§ **INSTRUCTIONS TO FOLLOW**
Every entry is to be written out word for word.

*** Opening of RECORDS FOR PROCESSING ***

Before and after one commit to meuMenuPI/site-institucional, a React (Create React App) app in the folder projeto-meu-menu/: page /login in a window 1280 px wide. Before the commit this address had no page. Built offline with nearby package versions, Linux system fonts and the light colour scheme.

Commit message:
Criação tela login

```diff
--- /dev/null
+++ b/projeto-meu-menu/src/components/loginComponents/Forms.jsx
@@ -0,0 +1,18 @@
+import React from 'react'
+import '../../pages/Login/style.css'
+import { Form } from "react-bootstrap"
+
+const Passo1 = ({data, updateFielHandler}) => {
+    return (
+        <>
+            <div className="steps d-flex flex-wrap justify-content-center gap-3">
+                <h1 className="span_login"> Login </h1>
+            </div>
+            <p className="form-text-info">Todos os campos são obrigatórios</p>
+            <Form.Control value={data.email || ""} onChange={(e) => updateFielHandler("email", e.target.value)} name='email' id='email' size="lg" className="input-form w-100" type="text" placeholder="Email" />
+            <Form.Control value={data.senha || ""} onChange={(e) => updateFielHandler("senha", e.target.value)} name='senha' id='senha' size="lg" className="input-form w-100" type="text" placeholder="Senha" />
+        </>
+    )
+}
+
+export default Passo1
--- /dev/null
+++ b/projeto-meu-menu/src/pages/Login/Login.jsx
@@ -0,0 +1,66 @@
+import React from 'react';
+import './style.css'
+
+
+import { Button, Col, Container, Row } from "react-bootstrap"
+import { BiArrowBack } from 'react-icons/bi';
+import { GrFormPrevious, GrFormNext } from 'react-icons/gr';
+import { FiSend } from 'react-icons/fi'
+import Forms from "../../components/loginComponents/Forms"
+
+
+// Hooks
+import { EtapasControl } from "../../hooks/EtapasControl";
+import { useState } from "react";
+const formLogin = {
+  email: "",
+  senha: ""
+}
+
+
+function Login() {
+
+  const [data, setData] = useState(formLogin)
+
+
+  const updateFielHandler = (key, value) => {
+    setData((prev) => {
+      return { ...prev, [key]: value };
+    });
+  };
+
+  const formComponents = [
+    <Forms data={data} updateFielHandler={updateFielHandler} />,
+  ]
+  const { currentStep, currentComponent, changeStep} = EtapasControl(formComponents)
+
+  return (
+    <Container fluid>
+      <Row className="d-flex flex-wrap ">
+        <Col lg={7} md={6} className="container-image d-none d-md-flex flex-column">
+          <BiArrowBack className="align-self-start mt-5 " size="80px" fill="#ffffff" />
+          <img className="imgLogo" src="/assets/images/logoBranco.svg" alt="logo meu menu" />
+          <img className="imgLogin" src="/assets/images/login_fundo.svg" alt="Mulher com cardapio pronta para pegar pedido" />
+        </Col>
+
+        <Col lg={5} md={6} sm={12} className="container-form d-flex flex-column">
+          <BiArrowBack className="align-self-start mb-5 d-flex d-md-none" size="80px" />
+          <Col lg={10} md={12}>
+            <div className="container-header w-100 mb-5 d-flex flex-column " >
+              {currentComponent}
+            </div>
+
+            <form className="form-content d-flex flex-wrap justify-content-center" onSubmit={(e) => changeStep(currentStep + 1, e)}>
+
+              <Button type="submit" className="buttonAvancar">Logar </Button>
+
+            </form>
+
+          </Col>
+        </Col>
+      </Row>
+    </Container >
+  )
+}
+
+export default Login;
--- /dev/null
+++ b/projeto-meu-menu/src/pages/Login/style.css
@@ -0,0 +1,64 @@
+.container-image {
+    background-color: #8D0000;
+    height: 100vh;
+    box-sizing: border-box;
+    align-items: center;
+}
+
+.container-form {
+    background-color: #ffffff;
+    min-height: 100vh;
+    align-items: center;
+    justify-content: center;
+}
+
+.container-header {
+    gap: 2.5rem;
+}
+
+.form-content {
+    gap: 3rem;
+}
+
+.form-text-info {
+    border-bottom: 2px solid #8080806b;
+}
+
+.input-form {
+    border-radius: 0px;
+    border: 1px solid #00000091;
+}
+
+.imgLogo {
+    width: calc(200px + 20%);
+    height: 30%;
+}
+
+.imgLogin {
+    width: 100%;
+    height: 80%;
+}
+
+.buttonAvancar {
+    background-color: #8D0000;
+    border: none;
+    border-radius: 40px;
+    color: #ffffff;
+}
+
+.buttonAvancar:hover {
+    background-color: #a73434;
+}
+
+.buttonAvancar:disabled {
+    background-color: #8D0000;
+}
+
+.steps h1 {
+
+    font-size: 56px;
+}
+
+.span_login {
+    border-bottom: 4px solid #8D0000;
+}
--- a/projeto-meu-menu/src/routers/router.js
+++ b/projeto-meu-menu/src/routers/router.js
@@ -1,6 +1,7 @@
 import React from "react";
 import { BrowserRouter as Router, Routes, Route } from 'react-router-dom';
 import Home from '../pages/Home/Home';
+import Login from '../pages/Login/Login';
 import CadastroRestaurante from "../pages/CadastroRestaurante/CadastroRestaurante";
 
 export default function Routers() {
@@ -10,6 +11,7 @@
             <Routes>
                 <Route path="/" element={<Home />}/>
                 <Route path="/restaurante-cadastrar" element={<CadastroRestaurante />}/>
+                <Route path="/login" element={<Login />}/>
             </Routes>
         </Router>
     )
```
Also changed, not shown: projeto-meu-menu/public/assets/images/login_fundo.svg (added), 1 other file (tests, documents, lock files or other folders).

*** Close of RECORDS FOR PROCESSING ***

§ **SOLUTION**
Before and after one commit to meuMenuPI/site-institucional, a React (Create React App) app in the folder projeto-meu-menu/: page /login in a window 1280 px wide. Before the commit this address had no page. Built offline with nearby package versions, Linux system fonts and the light colour scheme.

Commit message:
Criação tela login

```diff
--- /dev/null
+++ b/projeto-meu-menu/src/components/loginComponents/Forms.jsx
@@ -0,0 +1,18 @@
+import React from 'react'
+import '../../pages/Login/style.css'
+import { Form } from "react-bootstrap"
+
+const Passo1 = ({data, updateFielHandler}) => {
+    return (
+        <>
+            <div className="steps d-flex flex-wrap justify-content-center gap-3">
+                <h1 className="span_login"> Login </h1>
+            </div>
+            <p className="form-text-info">Todos os campos são obrigatórios</p>
+            <Form.Control value={data.email || ""} onChange={(e) => updateFielHandler("email", e.target.value)} name='email' id='email' size="lg" className="input-form w-100" type="text" placeholder="Email" />
+            <Form.Control value={data.senha || ""} onChange={(e) => updateFielHandler("senha", e.target.value)} name='senha' id='senha' size="lg" className="input-form w-100" type="text" placeholder="Senha" />
+        </>
+    )
+}
+
+export default Passo1
--- /dev/null
+++ b/projeto-meu-menu/src/pages/Login/Login.jsx
@@ -0,0 +1,66 @@
+import React from 'react';
+import './style.css'
+
+
+import { Button, Col, Container, Row } from "react-bootstrap"
+import { BiArrowBack } from 'react-icons/bi';
+import { GrFormPrevious, GrFormNext } from 'react-icons/gr';
+import { FiSend } from 'react-icons/fi'
+import Forms from "../../components/loginComponents/Forms"
+
+
+// Hooks
+import { EtapasControl } from "../../hooks/EtapasControl";
+import { useState } from "react";
+const formLogin = {
+  email: "",
+  senha: ""
+}
+
+
+function Login() {
+
+  const [data, setData] = useState(formLogin)
+
+
+  const updateFielHandler = (key, value) => {
+    setData((prev) => {
+      return { ...prev, [key]: value };
+    });
+  };
+
+  const formComponents = [
+    <Forms data={data} updateFielHandler={updateFielHandler} />,
+  ]
+  const { currentStep, currentComponent, changeStep} = EtapasControl(formComponents)
+
+  return (
+    <Container fluid>
+      <Row className="d-flex flex-wrap ">
+        <Col lg={7} md={6} className="container-image d-none d-md-flex flex-column">
+          <BiArrowBack className="align-self-start mt-5 " size="80px" fill="#ffffff" />
+          <img className="imgLogo" src="/assets/images/logoBranco.svg" alt="logo meu menu" />
+          <img className="imgLogin" src="/assets/images/login_fundo.svg" alt="Mulher com cardapio pronta para pegar pedido" />
+        </Col>
+
+        <Col lg={5} md={6} sm={12} className="container-form d-flex flex-column">
+          <BiArrowBack className="align-self-start mb-5 d-flex d-md-none" size="80px" />
+          <Col lg={10} md={12}>
+            <div className="container-header w-100 mb-5 d-flex flex-column " >
+              {currentComponent}
+            </div>
+
+            <form className="form-content d-flex flex-wrap justify-content-center" onSubmit={(e) => changeStep(currentStep + 1, e)}>
+
+              <Button type="submit" className="buttonAvancar">Logar </Button>
+
+            </form>
+
+          </Col>
+        </Col>
+      </Row>
+    </Container >
+  )
+}
+
+export default Login;
--- /dev/null
+++ b/projeto-meu-menu/src/pages/Login/style.css
@@ -0,0 +1,64 @@
+.container-image {
+    background-color: #8D0000;
+    height: 100vh;
+    box-sizing: border-box;
+    align-items: center;
+}
+
+.container-form {
+    background-color: #ffffff;
+    min-height: 100vh;
+    align-items: center;
+    justify-content: center;
+}
+
+.container-header {
+    gap: 2.5rem;
+}
+
+.form-content {
+    gap: 3rem;
+}
+
+.form-text-info {
+    border-bottom: 2px solid #8080806b;
+}
+
+.input-form {
+    border-radius: 0px;
+    border: 1px solid #00000091;
+}
+
+.imgLogo {
+    width: calc(200px + 20%);
+    height: 30%;
+}
+
+.imgLogin {
+    width: 100%;
+    height: 80%;
+}
+
+.buttonAvancar {
+    background-color: #8D0000;
+    border: none;
+    border-radius: 40px;
+    color: #ffffff;
+}
+
+.buttonAvancar:hover {
+    background-color: #a73434;
+}
+
+.buttonAvancar:disabled {
+    background-color: #8D0000;
+}
+
+.steps h1 {
+
+    font-size: 56px;
+}
+
+.span_login {
+    border-bottom: 4px solid #8D0000;
+}
--- a/projeto-meu-menu/src/routers/router.js
+++ b/projeto-meu-menu/src/routers/router.js
@@ -1,6 +1,7 @@
 import React from "react";
 import { BrowserRouter as Router, Routes, Route } from 'react-router-dom';
 import Home from '../pages/Home/Home';
+import Login from '../pages/Login/Login';
 import CadastroRestaurante from "../pages/CadastroRestaurante/CadastroRestaurante";
 
 export default function Routers() {
@@ -10,6 +11,7 @@
             <Routes>
                 <Route path="/" element={<Home />}/>
                 <Route path="/restaurante-cadastrar" element={<CadastroRestaurante />}/>
+                <Route path="/login" element={<Login />}/>
             </Routes>
         </Router>
     )
```
Also changed, not shown: projeto-meu-menu/public/assets/images/login_fundo.svg (added), 1 other file (tests, documents, lock files or other folders).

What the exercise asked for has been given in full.